There's the individual income tax, which has seven brackets, each with a progressively higher tax rate. So for all the money you make between $0 and $9,325, you give 10 percent to the government. Between $9,325 and $37,950, you give the government 15 percent. This continues until you're giving the government 39.6 percent of all the money you make above $418,400.
Then there's the payroll tax. It's a flat-tax rate on wages, instead of a progressive bracket system. And it only applies to the first $118,500 you make.
Next, there's the tax on the profits of C-corporations: also a progressive structure of four brackets, topping out at 35 percent.
Finally, there are taxes on dividends and other capital gains, like the money you make when you sell stock. Some of this money is taxed as regular income. But a lot of qualifying dividends and capital gains from assets held over one year are taxed at 15 percent or 20 percent, depending.
The problem with dividing tax revenues into all these different buckets is that it invites people to game the tax system. Lots of corporations that only make a few hundred thousand dollars in profit would actually pay more as C-corporations, so they incorporate differently. Then there's the long tradition of companies compensating upper management with stock, because millions in capital gains are taxed at far lower rates than millions in normal paychecks. Trump's big tax break to people who can rejigger their filings is just a particularly brazen example. All this in turn sows confusion and resentment among American voters, because it's never clear who's paying what and whether they're paying their fair share.
So how could it be changed?
Many of the changes would actually be straightforward. We already treat some dividend and capital gains as regular income, so treating them all that way wouldn't be too complicated. S-corporations already pay the regular income tax as well, so there's no change there.
But there would be very difficult changes, too.
First off, the payroll tax would need to be cut entirely. It hits the poor far harder than the regular income tax does, and the idea that it's necessary to fund Social Security and Medicare is a myth. We should rely on the regular income tax to supply that money instead.
The tax on the profits of C-corporations should also be scrapped entirely.
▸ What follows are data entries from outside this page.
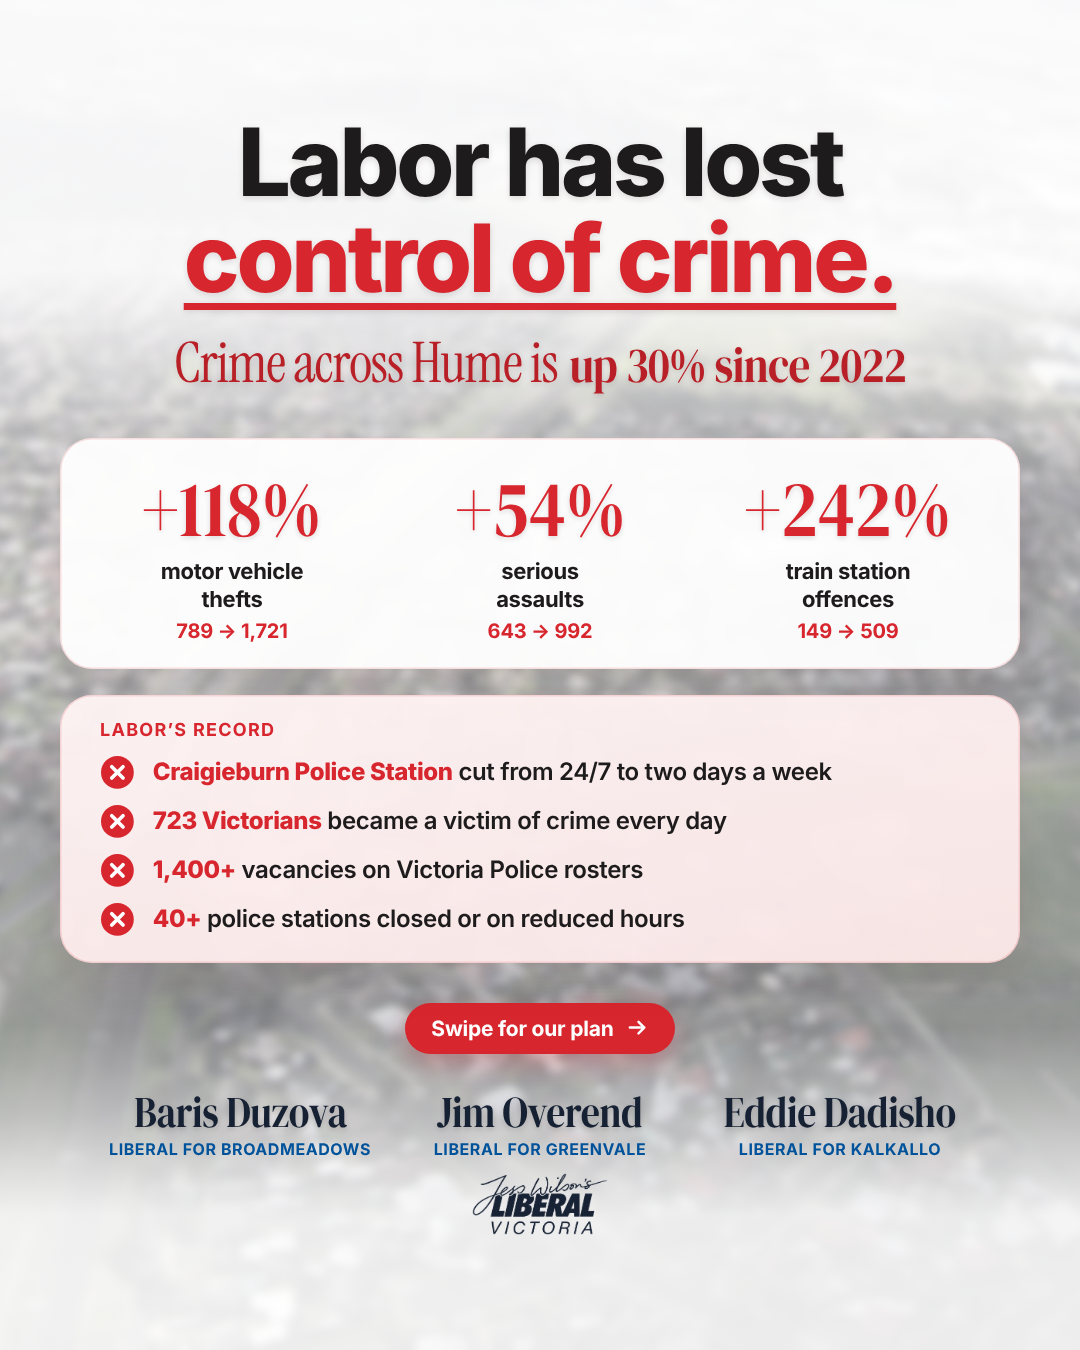
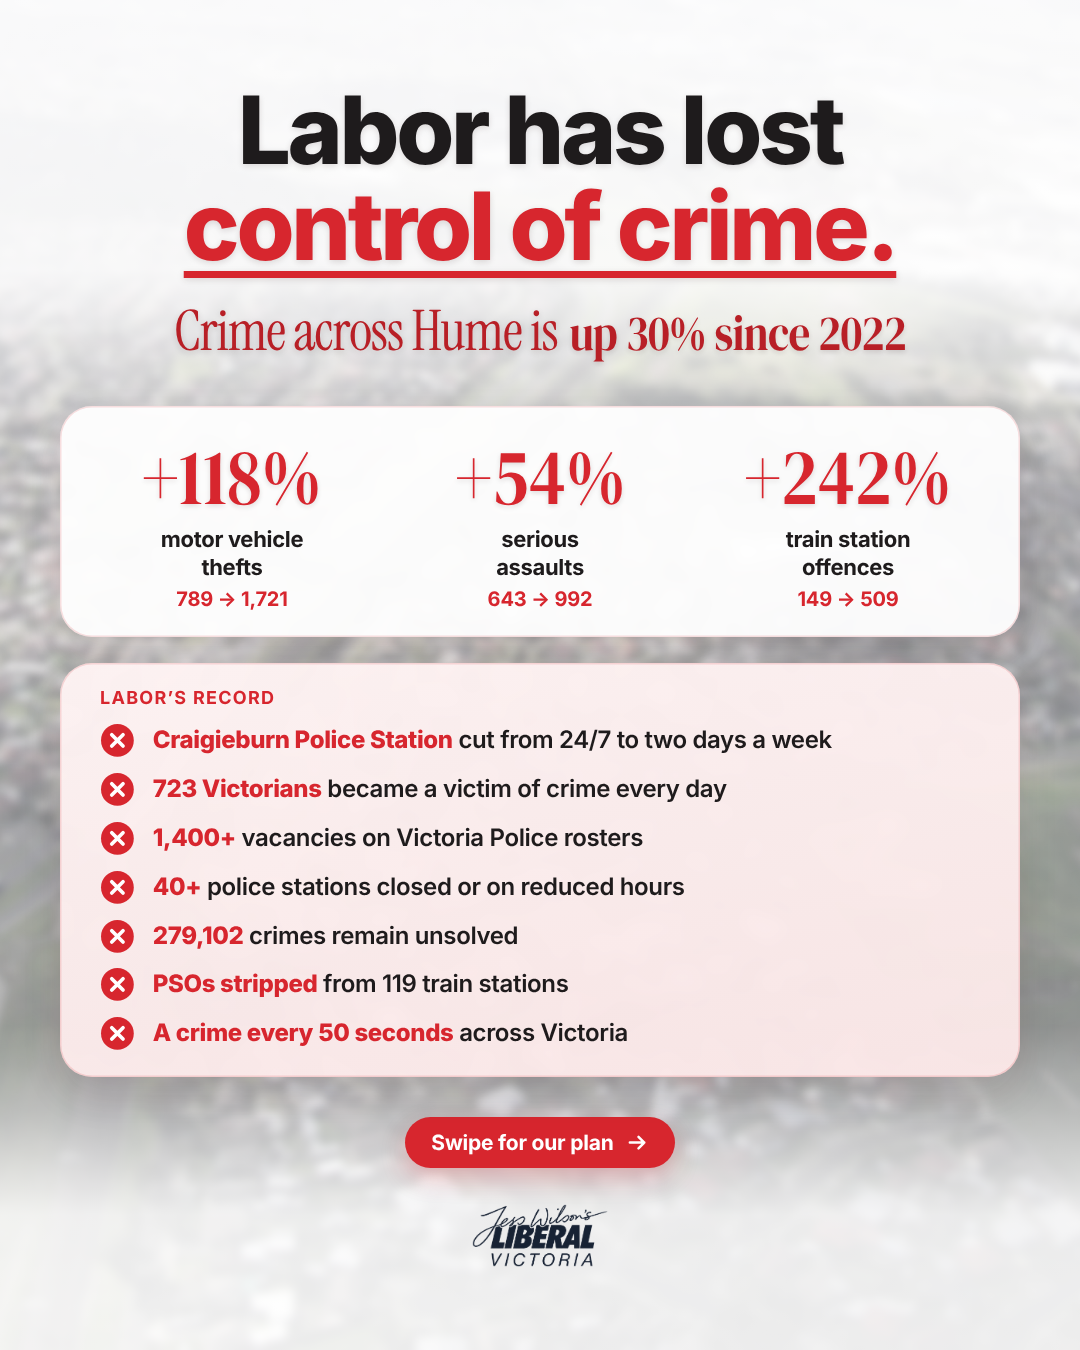
Crime slide 1: drop candidate names, extend Labor's record
Add unsolved crimes, PSOs removed from 119 stations and 'a crime every
50 seconds'; logo only at the bottom. Update caption notes and preview.

Claude-Session: https://claude.ai/code/session_01MT6wivusBEagFnhed7SAun

Changed region(s): [[0.0306, 0.0622, 0.9472, 0.9333]]

diff --git a/designs/crime-north/source/crime-labor.html b/designs/crime-north/source/crime-labor.html
@@ -63,7 +63,7 @@ h1 .ul{text-decoration:underline;text-decoration-color:var(--red);text-decoratio
 <script>
 const P = Object.assign({
   // Defaults = the published layout. Override any key via ?p={"key":value} (see render.js).
-  wash:[.90,.30,.88], top:115,
+  wash:[.90,.30,.88], top:83,
   head:'Labor has lost<br><span class="acc ul">control of crime.</span>', hSize:94,
   lead:'<span class="lt">Crime across Hume is</span> <span class="bd">up 30% since 2022</span>', leadSize:50,
   // Crime Statistics Agency, Hume LGA, year to June 2026 vs year to December 2022: [big, label, before → after]
@@ -74,11 +74,14 @@ const P = Object.assign({
     '<b>723 Victorians</b> became a victim of crime every day',
     '<b>1,400+</b> vacancies on Victoria Police rosters',
     '<b>40+</b> police stations closed or on reduced hours',
+    '<b>279,102</b> crimes remain unsolved',
+    '<b>PSOs stripped</b> from 119 train stations',
+    '<b>A crime every 50 seconds</b> across Victoria',
   ]},
   swipe:'Swipe for our plan', swipeSize:21,
   gaps:[26,44,26,40,0,36],               // after head, lead, stats, record, (unused), swipe
   // candidates, ordered by electorate
-  cands:[['Baris Duzova','Liberal for Broadmeadows'],['Jim Overend','Liberal for Greenvale'],['Eddie Dadisho','Liberal for Kalkallo']],
+  cands:[],                              // no candidate names on this slide (they sign off slide 2)
   nameSize:44, roleSize:16, nameGap:20, colW:280, logoW:136, footGap:14
 }, JSON.parse(new URLSearchParams(location.search).get('p')||'{}'));
 const $=id=>document.getElementById(id), px=v=>v+'px';
@@ -93,7 +96,7 @@ $('record').querySelector('.rows').innerHTML=R.rows.map(t=>`<div class="x" style
 $('swipe').querySelector('span').innerHTML=P.swipe; $('swipe').style.fontSize=px(P.swipeSize);
 [['h',0],['lead',1],['stats',2],['record',3],['swipe',5]].forEach(([id,i])=>$(id).style.marginBottom=px(P.gaps[i]));
 $('names').innerHTML=P.cands.map(([n,r])=>`<div class="cand"><div class="n" style="font-size:${P.nameSize}px">${n}</div><div class="r" style="font-size:${P.roleSize}px">${r}</div></div>`).join('');
-$('names').style.setProperty('--ngap',px(P.nameGap)); $('names').style.setProperty('--ncols',P.cands.length); $('names').style.setProperty('--ncol',px(P.colW));
+$('names').style.setProperty('--ngap',px(P.nameGap)); if(!P.cands.length) $('names').style.display='none'; $('names').style.setProperty('--ncols',P.cands.length); $('names').style.setProperty('--ncol',px(P.colW));
 document.fonts.ready.then(()=>document.querySelectorAll('.cand .n').forEach(el=>{const m=-(el.offsetWidth*(1-0.86)/2); el.style.marginLeft=el.style.marginRight=m+'px';}));
 $('logo').style.width=px(P.logoW); $('foot').style.gap=px(P.footGap);
 document.fonts.ready.then(()=>document.querySelectorAll('.serif .bd').forEach(el=>{const m=-(el.offsetWidth*(1-0.86)/2); el.style.marginLeft=el.style.marginRight=m+'px';}));

diff --git a/designs/crime-north/crime-post.md b/designs/crime-north/crime-post.md
@@ -5,7 +5,7 @@ Two 1080×1350 slides (plus `@2x`, 2160×2700) in the same style as the Technica
 1. `crime-1-labor.png` — **Labor's failure**, in Labor red and white
 2. `crime-2-plan.png` — **The Liberal Plan**, in Liberal blue
 
-Both slides are signed off by three candidates, in equal-width columns ordered alphabetically by electorate
+Slide 1 carries only the Liberal Victoria logo (no candidate names). Slide 2 is signed off by three candidates, in equal-width columns ordered alphabetically by electorate
 (which puts Jim in the centre): **Baris Duzova, Liberal for Broadmeadows** · **Jim Overend, Liberal for
 Greenvale** · **Eddie Dadisho, Liberal for Kalkallo**, with the Jess Wilson's Liberal Victoria logo centred
 beneath (`cands` in each page's defaults).
@@ -53,6 +53,9 @@ Serif line: *Crime across Hume is **up 30% since 2022***
 | 723 Victorians became a victim of crime every day | 263,746 victims in the 12 months to June 2026 | CSA (via Liberal material) |
 | 1,400+ vacancies on Victoria Police rosters | | Liberal material |
 | 40+ police stations closed or on reduced hours | | Liberal material |
+| 279,102 crimes remain unsolved | year to June 2026 | CSA (via Liberal material) |
+| PSOs stripped from 119 train stations | permanent PSOs removed from 119 Melbourne stations | Liberal policy, *Our Plan to Keep Victorians Safe* |
+| A crime every 50 seconds across Victoria | | Liberal policy, citing Crime Statistics Agency |
 
 **Caveat:** the CSA figures cover the **whole Hume council area**. They are not published by state district, so they include areas outside Greenvale. That's why the slide says "Hume", not "Greenvale".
That might freak a lot of people out because it sounds like the rich would get away with something. But remember: Corporate profits are ultimately used to pay dividends and stock buybacks and such — and by taxing capital gains as regular income, we're raising their tax rate quite a bit. Meanwhile, you know what isn't taxed? Corporate revenue that gets plowed into higher wages for workers or investment in new jobs. Presto-chango! More jobs and higher wages for everyone.
One last point: If we were to do this, the design of the income tax would need to change. We'd be relying on it for all tax revenue, after all.
So first, we should vastly increase the number of brackets. Contrary to popular wisdom, this would not make doing your taxes more complicated. (The complexities come with loopholes and deductions.) Next, the tax rates on the highest brackets should be way higher than they are now. In 1960, for example, there were 26 income tax brackets. The top bracket began at $1,551,311, and you paid a whopping tax rate of 91 percent on it.
Most of America's inequality problem is money going to the tippy top: people in the top 5 percent or top 1 percent. With way more tax brackets we could target those incomes with a lot more precision, creating a more equitable economy and tax code. That's doubly important because we'd be applying the income tax brackets to capital gains, the single biggest driver of rising inequality.
Now, could an income-tax-on-everything scheme actually happen? Well, the idea of returning to post-New Deal income tax rates and applying them to everything would probably horrify Republicans. On the other hand, they'd love the idea of killing the corporate profits tax entirely. You could probably pull in some centrists with the promise of simplifying the tax code. Eliminating the payroll tax would create as much bipartisan appeal as horror. Throw in a broad effort to clean out the code's various loopholes, and you might have something that could pass.
The first step to solving your problems is often the willingness to think big.